I told them that I had appeared on behalf of the federal government as an expert witness on two or three occasions. But after those experiences, I would have to think long and hard before I would do it again.
Putting the topic of expert witness aside for the moment, I asked Steve and his attorney what was the purpose behind the call. It seems the firm is a 20 year old company with annual sales of approximately $6.4 million. A fair portion of the current sales came as the result of four acquisitions made during the past six years. Unfortunately, two of the four acquisitions turned out to be nightmares.
In one situation the former owner was suspected of embezzling funds, but getting authorities to bring charges has been a prolonged challenge. In another acquisition, the company they acquired lost its single largest customer within six months after the acquisition—that customer represented 70% of total sales.

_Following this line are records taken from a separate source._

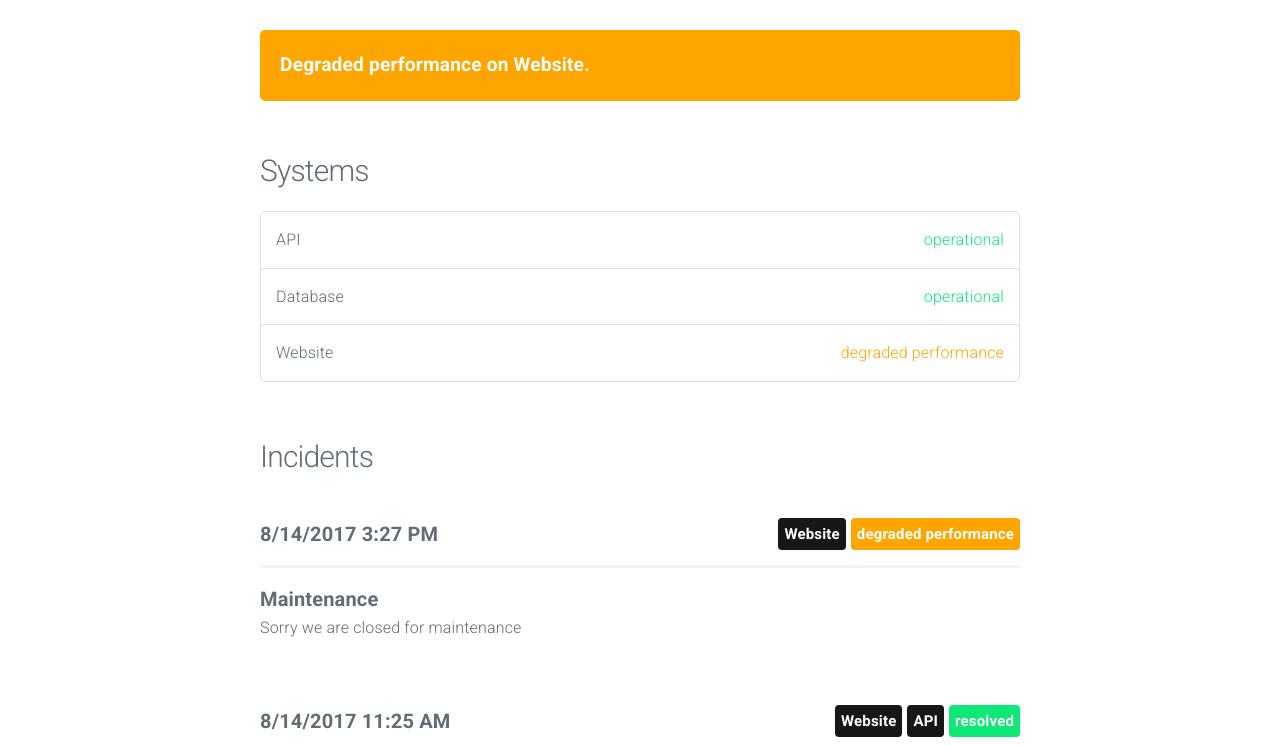
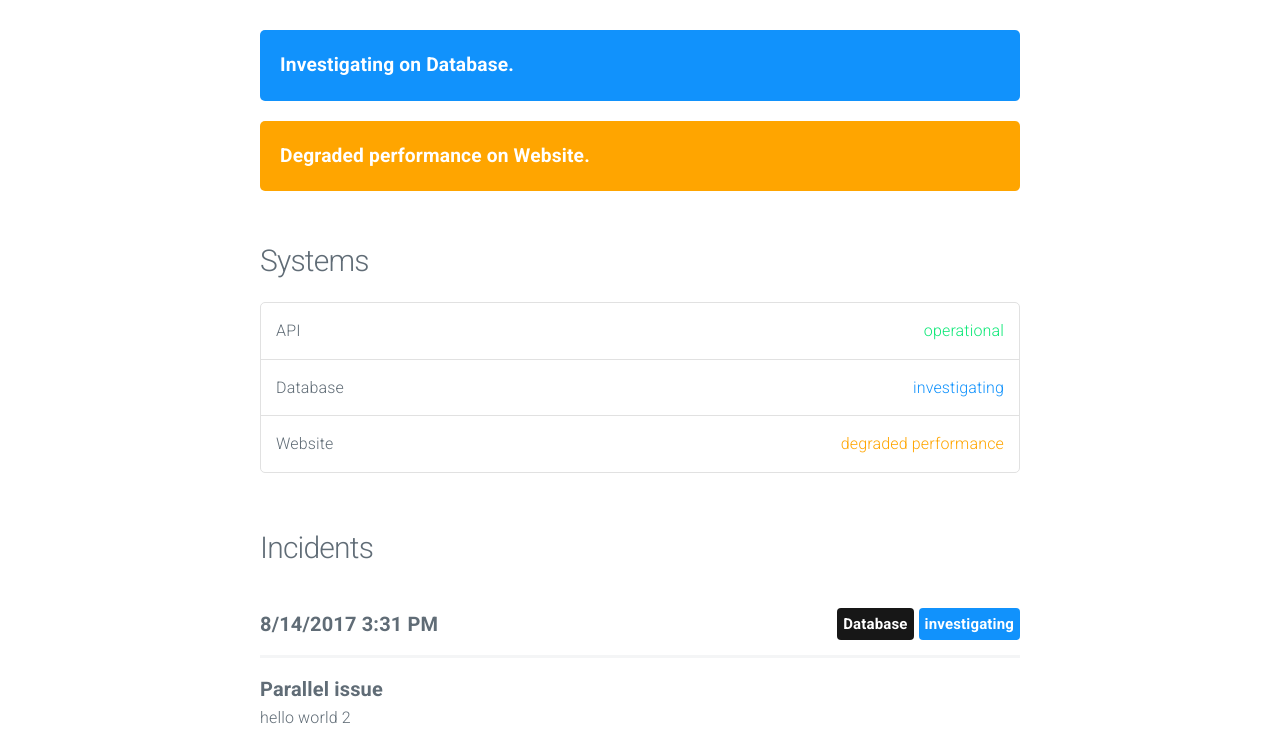
Before and after one commit to bwittwer/mystatuspage, a plain HTML site: page index.html in a window 1280 px wide. Shown: the part 55-800 px from the top of the page. Drawn offline with nearby package versions, Linux system fonts and the light colour scheme; no server answers.

Commit message:
update index

```diff
--- a/index.html
+++ b/index.html
@@ -30,6 +30,10 @@
 			<section class="container" id="main">
 
 
+					<div class="panel investigating">
+						<span data-l10n-id="Investigating">Investigating</span> <span data-l10n-id="on">on</span> Database.
+					</div>
+
 					<div class="panel degraded performance">
 						<span data-l10n-id="Degraded-performance">Degraded performance</span> <span data-l10n-id="on">on</span> Website.
 					</div>
@@ -44,7 +48,7 @@
 					</li>
 
 					<li>
-						Database <span class="status operational" data-l10n-id="operational">operational</span>
+						Database <span class="status investigating" data-l10n-id="investigating">investigating</span>
 					</li>
 
 					<li>
@@ -55,6 +59,23 @@
 
 				<h4 data-l10n-id="incidents">Incidents</h4>
 
+
+					<div class="incident">
+						<span class="date moment">2017-08-14 15:31:54 UTC</span>
+
+
+							<span class="label investigating float-right" data-l10n-id="investigating">investigating</span>
+
+
+							<span class="label system float-right">Database</span>
+
+						<hr/>
+
+						<span class="title">Parallel issue</span>
+						<p>hello world 2</p>
+
+
+					</div>
 
 					<div class="incident">
 						<span class="date moment">2017-08-14 15:27:54 UTC</span>
```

Acquisitions going sour are not that unusual, I told the pair. They agreed. Apparently, the real problem and the reason for the call was the fact that this company is structured as a partnership. Steve owns 55%, and has two partners. The company’s production manager, owns 15%, while a second partner, Robert, owns the remaining 30%.
Steve and Robert have been close friends and partners for more than 20 years. Unfortunately, the company, although continuing to grow, has been challenged in the past three or four years. This caused the firm to expand its line of credit. It was also forced to turn to the partners to secure additional financing.

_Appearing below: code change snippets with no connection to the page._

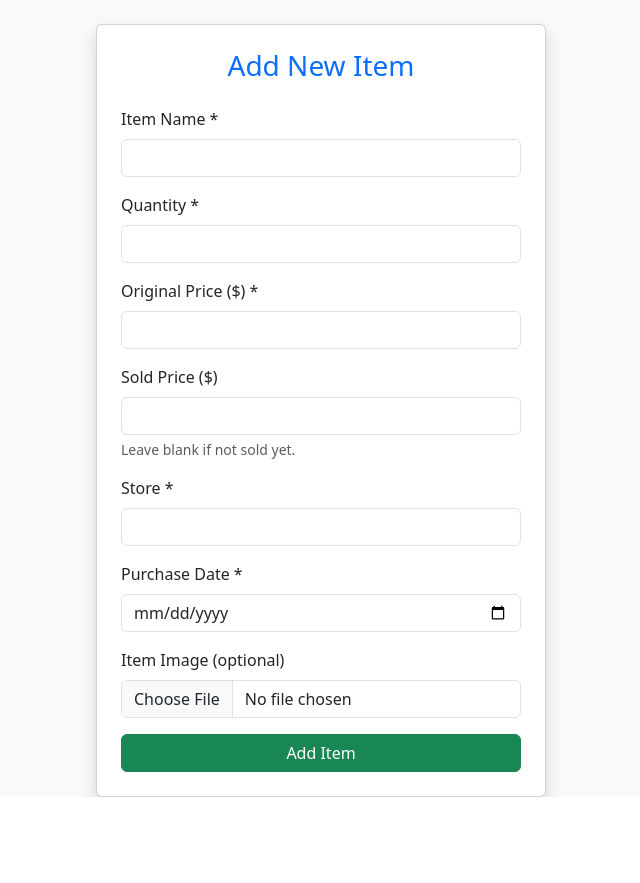
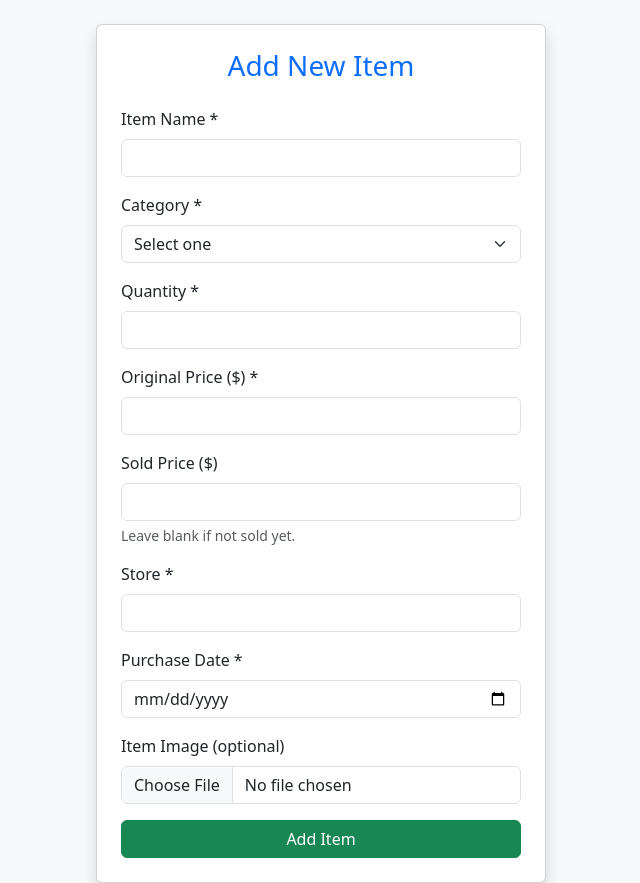
Before and after one commit to noahc763/posh_inventory, a Flask app: page /add_item in a window 1280 px wide. Shown: the part 56-939 px from the top of the page, without its empty margins (319-959 px from the left). Before the commit the page ends 853 px from the top, so only its background shows below. Run offline with Flask 3, Linux system fonts and the light colour scheme; the visitor is signed in with stand-in values (Sample User, id 1).

Commit message:
Added categories

```diff
--- a/app.py
+++ b/app.py
@@ -109,7 +109,12 @@ def add_item():
 
         store = request.form.get('store','').strip()
         if not store:
-            flash("Store is required.", "danger")
+            flash("store is required.", "danger")
+            return redirect(url_for('add_item'))
+
+        category = request.form.get('category', '').strip()
+        if not category:
+            flash("Category is required.", "danger")
             return redirect(url_for('add_item'))
 
         return_by = purchase_date + datetime.timedelta(days=30)
@@ -132,6 +137,7 @@ def add_item():
             'profit': prf,
             'purchase_date': purchase_date,
             'store': store,
+            'category': category,
             'return_by': return_by,
             'image_url': img_url,
             'user_id': current_user.id
@@ -169,8 +175,9 @@ def update_item(item_id):
             return redirect(url_for('update_item', item_id=item_id))
 
         store = request.form.get('new_store','').strip()
-        if not store:
-            flash("Store is required.", "danger")
+        category = request.form.get('new_category', '').strip()
+        if not store or not category:
+            flash("Store and Category are required.", "danger")
             return redirect(url_for('update_item', item_id=item_id))
 
         return_by = purchase_date + datetime.timedelta(days=30)
@@ -194,6 +201,7 @@ def update_item(item_id):
                 'profit': prf,
                 'purchase_date': purchase_date,
                 'store': store,
+                'category': category,
                 'return_by': return_by,
                 'image_url': img_url
             }}
--- a/templates/add_item.html
+++ b/templates/add_item.html
@@ -54,6 +54,17 @@
         <label class="form-label">Item Name *</label>
         <input type="text" name="item_name" class="form-control" required/>
       </div>
+      <div class="mb-3">
+        <label class="form-label">Category *</label>
+        <select name="category" class="form-select" required>
+          <option value="">Select one</option>
+          <option value="Large beads">Large beads</option>
+          <option value="Small beads">Small beads</option>
+          <option value="Miscellaneous">Miscellaneous</option>
+          <option value="Designer">Designer</option>
+        </select>
+      </div>
+
       <div class="mb-3">
         <label class="form-label">Quantity *</label>
         <input
--- a/templates/update_item.html
+++ b/templates/update_item.html
@@ -11,7 +11,7 @@
 <body class="bg-light">
 <nav class="navbar navbar-expand-lg navbar-dark bg-primary mb-4">
   <div class="container">
-    <a class="navbar-brand" href="{{ url_for('index') }}">Inventory</a>
+    <a class="navbar-store" href="{{ url_for('index') }}">Inventory</a>
     <button class="navbar-toggler" data-bs-toggle="collapse" data-bs-target="#nav">
       <span class="navbar-toggler-icon"></span>
     </button>
```
Also changed, not shown: templates/index.html (+12 -1 lines).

To hear Steve tell the story, Robert was always a bit conservative, but for the most part had gone along with Steve’s more aggressive management style. Despite the financial challenges presented by the recent acquisitions, the three partners have always been well compensated, but much of this compensation is now coming at the expense of a deteriorating balance sheet. About a year ago, especially after the second acquisition went south, tensions got so bad between Steve and Robert that Robert stopped coming in to work, and that was fine with Steve.
Well, a few months ago, Steve received a letter from Robert’s attorney. The letter demanded that the partnership buy out Robert’s 30%, and implied it had to be done immediately in order to avoid a lot of messy litigation.

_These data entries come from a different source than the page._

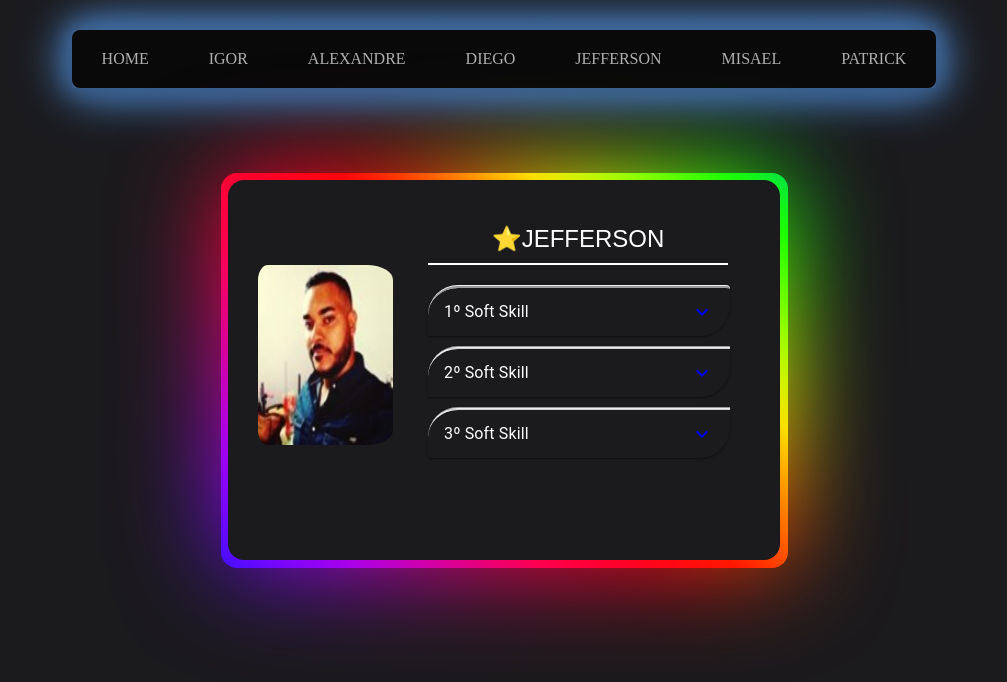
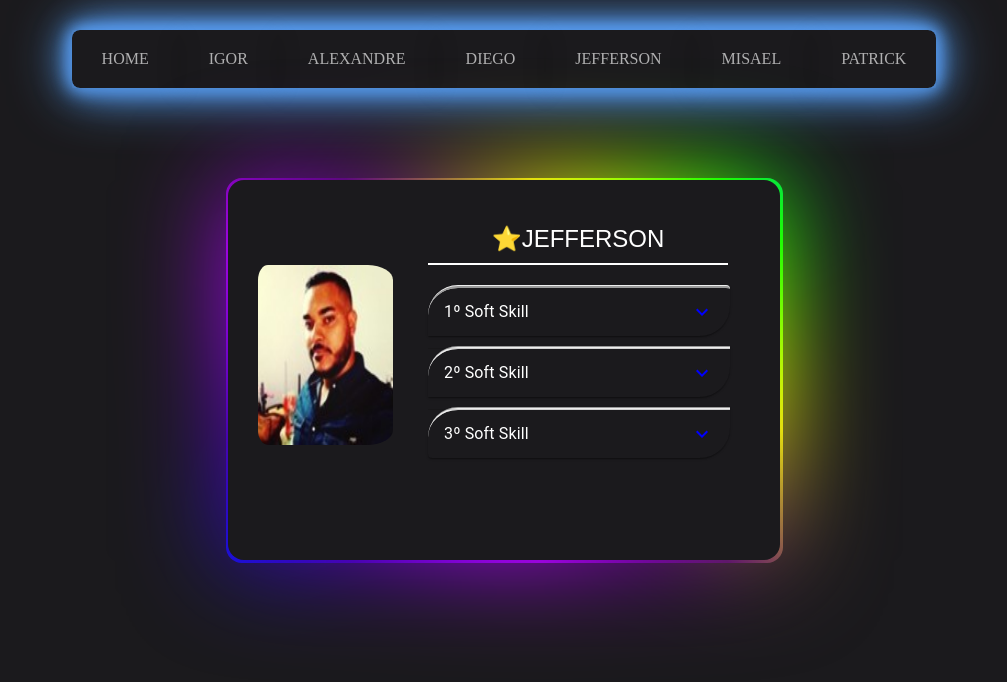
Before and after one commit to DiegoGLins/Ativ.Carol.FeedBack, a React (Vite) app: page /jefferson in a window 1280 px wide. Shown: the top 682 px of the page, without its empty margins (136-1143 px from the left). Built offline with nearby package versions, Linux system fonts and the light colour scheme.

Commit message:
alteracao no css

```diff
--- a/src/index.css
+++ b/src/index.css
@@ -39,10 +39,10 @@ body {
   content: '';
   position: absolute;
   z-index: -1;
-  width: calc(100% + 15px);
-  height: calc(100% + 15px);
-  background: linear-gradient(45deg, #ffff00, #00ff00, #0099ff, #001aff, #a200ff, #ff0055, #ff0000,
-      #ffff00, #00ff00, #0099ff, #001aff, #a200ff);
+  width: calc(100% + 5px);
+  height: calc(100% + 5px);
+  background: linear-gradient(45deg, #ffff00, #00ff00, #0099ff, #001aff, #3d03a8, #a705ed, #4f0372,
+      #ffff00, #00ff00, #0099ff, #001aff, #a705ed);
   background-size: 300%;
   border-radius: 16px;
   animation: AnimationBorder 8s linear infinite;
@@ -76,7 +76,7 @@ body {
 
 .bodyNav {
   display: flex;
-  background-color: #1b1a1d;
+  background-color: transparent;
   height: 100%;
   width: 100%;
   box-sizing: border-box;
@@ -91,7 +91,6 @@ ul {
   align-items: center;
   border-radius: 10px;
   margin-top: 10px;
-  opacity: 0.65;
 }
 
 
@@ -103,6 +102,7 @@ ul li a {
   padding: 20px 30px;
   z-index: 1000;
   box-shadow: 0 5px 25px rgba(0, 0, 0, 0.25);
+  opacity: 0.65;
 }
 
 
@@ -121,9 +121,10 @@ ul li div a {
 .styleButton:hover {
   background: #5da6ff;
   box-shadow: 0 0 15px #5da6ff,
-    0 0 30px #5da6ff,
+    0 0 20px #5da6ff,
     0 0 45px #5da6ff,
-    0 0 60px #5da6ff;
+    0 0 30px #5da6ff;
+  opacity: 1;
 }
 
 
@@ -137,6 +138,7 @@ ul li:hover div a {
 }
 
 #marker {
+  color: '#fff';
   display: inline-flex;
   flex-direction: row;
   position: absolute;
@@ -145,8 +147,8 @@ ul li:hover div a {
   z-index: 1;
   content: '';
   border-radius: 8px;
-  background: #000000;
-  box-shadow: 0 0 45px #5da6ff,
+  background: transparent;
+  box-shadow: 0 0 15px #5da6ff,
     0 0 20px #5da6ff,
     0 0 35px #5da6ff,
     0 0 60px #5da6ff
```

Well, as I see it, we have three problems on our hands now, none of which are going to be settled soon. First, there is more than a slight hint, according to Steve, that Robert may actually be suffering from the early signs of dementia, thus explaining his seemingly out of the blue demands and actions.
Second, this company’s balance sheet looks like something created by a firm specializing in derivatives. Nothing is what it looks like. The balance sheet is filled with loans to and from stockholders and other questionable obligations backed by nothing more than handshakes. Unfortunately, many of the handshake deals are between Steve and Robert, who are now estranged.
Third, Robert and his attorney are under some delusion that Steve should present an offer first. In the meantime, Robert has yet to secure his own valuation, but we have a gut feeling that he has a figure in mind that is totally unrealistic; possibly based on some multiple of sales—with no regard to profitability.
When to Acquire Valuation
We are convinced that Robert has no concept of the real value of his firm, and anything we offer will be rejected as too low. I completed my valuation and submitted it, but strongly encouraged Steve to withhold sharing it with the plaintiff until such time as the plaintiff has secured his own valuation. Only when both valuations have been completed should they be exchanged. At least that will provide a starting point for further negotiations.